## Assignment
Going through the material below, please gather all lines with the word "imag" in them.

## Input for this task
........

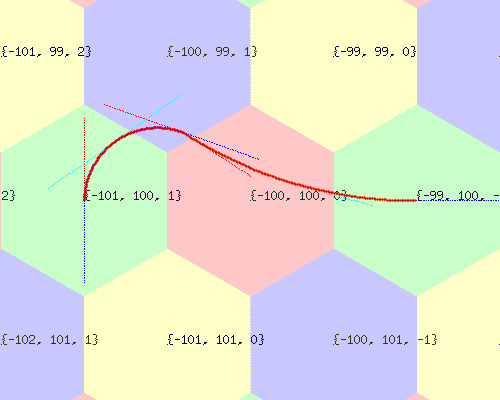
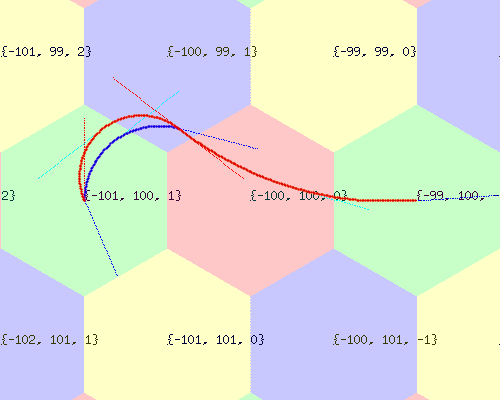
misleading dot product

Changed region(s): [[0.15, 0.27, 0.36, 0.51], [0.36, 0.33, 0.78, 0.51]]

diff --git a/curve/smoothPath.go b/curve/smoothPath.go
@@ -83,15 +83,26 @@ func findRoots(a, b, c complex128) (r1 complex128, r2 complex128) {
 }
 
 func chooseRoot(r1, r2 complex128) float64 {
-	if closeEnough(imag(r1), 0.0) && real(r1) >= 0.0 {
-		return real(r1)
-	} else if closeEnough(imag(r2), 0.0) && real(r2) >= 0.0 {
-		return real(r2)
+	r1IsReal := closeEnough(imag(r1), 0.0)
+	r2IsReal := closeEnough(imag(r2), 0.0)
+	r1IsPositive := real(r1) >= 0.0
+	r2IsPositive := real(r2) >= 0.0
+
+	if r1IsReal && r2IsReal {
+		if r1IsPositive && r2IsPositive {
+			return math.Min(real(r1), real(r2))
+		} else {
+			return math.Max(real(r1), real(r2))
+		}
 	} else {
-		//panic(fmt.Sprintf("Can't find good roots for %v*β^2+%v*β+%v=0 (%v and %v)", a, b, c, r1, r2))
-		// turns out this is annoying and sometimes "good enough" is best
 		return math.Max(real(r1), real(r2))
 	}
+}
+
+func cartesianDotProduct(a, b pos.HexFractional) float64 {
+	aX, aY := a.ToCartesian()
+	bX, bY := b.ToCartesian()
+	return aX*bX + aY*bY
 }
 
 // Biarc returns a list of circular arcs that connect pi to pe,
@@ -119,11 +130,11 @@ func Biarc(pi, ti, pe, te pos.HexFractional, r float64) (arcs []CircularArc) {
 	// Now find the positive root for
 	// v ⋅ v + 2 β v ⋅ ( r t s + t e ) + 2 r β 2 ( t s ⋅ t e − 1 ) = 0
 	// β^2
-	a := 2.0 * r * (ti.DotProduct(te) - 1.0)
+	a := 2.0 * r * (cartesianDotProduct(ti, te) - 1.0)
 	// β
-	b := v.Multiply(2.0).DotProduct(ti.Multiply(r).Add(te))
+	b := cartesianDotProduct(v.Multiply(2.0), ti.Multiply(r).Add(te))
 	// constant
-	c := v.DotProduct(v)
+	c := cartesianDotProduct(v, v)
 
 	// Semicircle case
 	if closeEnough(a, 0.0) {
@@ -137,10 +148,10 @@ func Biarc(pi, ti, pe, te pos.HexFractional, r float64) (arcs []CircularArc) {
 		}
 	}
 
-	if closeEnough(ti.DotProduct(te), 1.0) {
+	if closeEnough(cartesianDotProduct(ti, te), 1.0) {
 		panic("unhandled special case #1")
 	}
-	if closeEnough(v.DotProduct(ti.Multiply(r).Add(te)), 0.0) {
+	if closeEnough(cartesianDotProduct(v, ti.Multiply(r).Add(te)), 0.0) {
 		panic("unhandled special case #2")
 	}
 
@@ -164,11 +175,11 @@ func Biarc(pi, ti, pe, te pos.HexFractional, r float64) (arcs []CircularArc) {
 
 	j := pos.LerpHexFractional(wte, wti, beta/(alpha+beta))
 	// tj is the tangent at point j
-	//tj := wte.Subtract(wti).Normalize()
+	tj := wte.Subtract(wti).Normalize()
 	//_, tj, _ := CircularArc{pi, ti, j}.Curve().Sample(1.0)
 	// Dumb way #3...
-	_, tjp, _ := CircularArc{pe, te.Multiply(-1.0), j}.Curve().Sample(1.0)
-	tj := tjp.Multiply(-1.0)
+	//_, tjp, _ := CircularArc{pe, te.Multiply(-1.0), j}.Curve().Sample(1.0)
+	//tj := tjp.Multiply(-1.0)
 
 	return []CircularArc{
 		CircularArc{pi, ti, j},

diff --git a/pos/hexFractional.go b/pos/hexFractional.go
@@ -132,9 +132,9 @@ func (h HexFractional) Normalize() HexFractional {
 
 // DotProduct returns the dot product.
 // See https://en.wikipedia.org/wiki/Dot_product
-func (h HexFractional) DotProduct(x HexFractional) float64 {
-	return h.Q*x.Q + h.R*x.R + h.S()*x.S()
-}
+//func (h HexFractional) DotProduct(x HexFractional) float64 {
+//	return h.Q*x.Q + h.R*x.R + h.S()*x.S()
+//}
 
 // ProjectOn projects h onto x.
 // It returns a vector parallel to x.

........

## Finished exercise
-	if closeEnough(imag(r1), 0.0) && real(r1) >= 0.0 {
-	} else if closeEnough(imag(r2), 0.0) && real(r2) >= 0.0 {
+	r1IsReal := closeEnough(imag(r1), 0.0)
+	r2IsReal := closeEnough(imag(r2), 0.0)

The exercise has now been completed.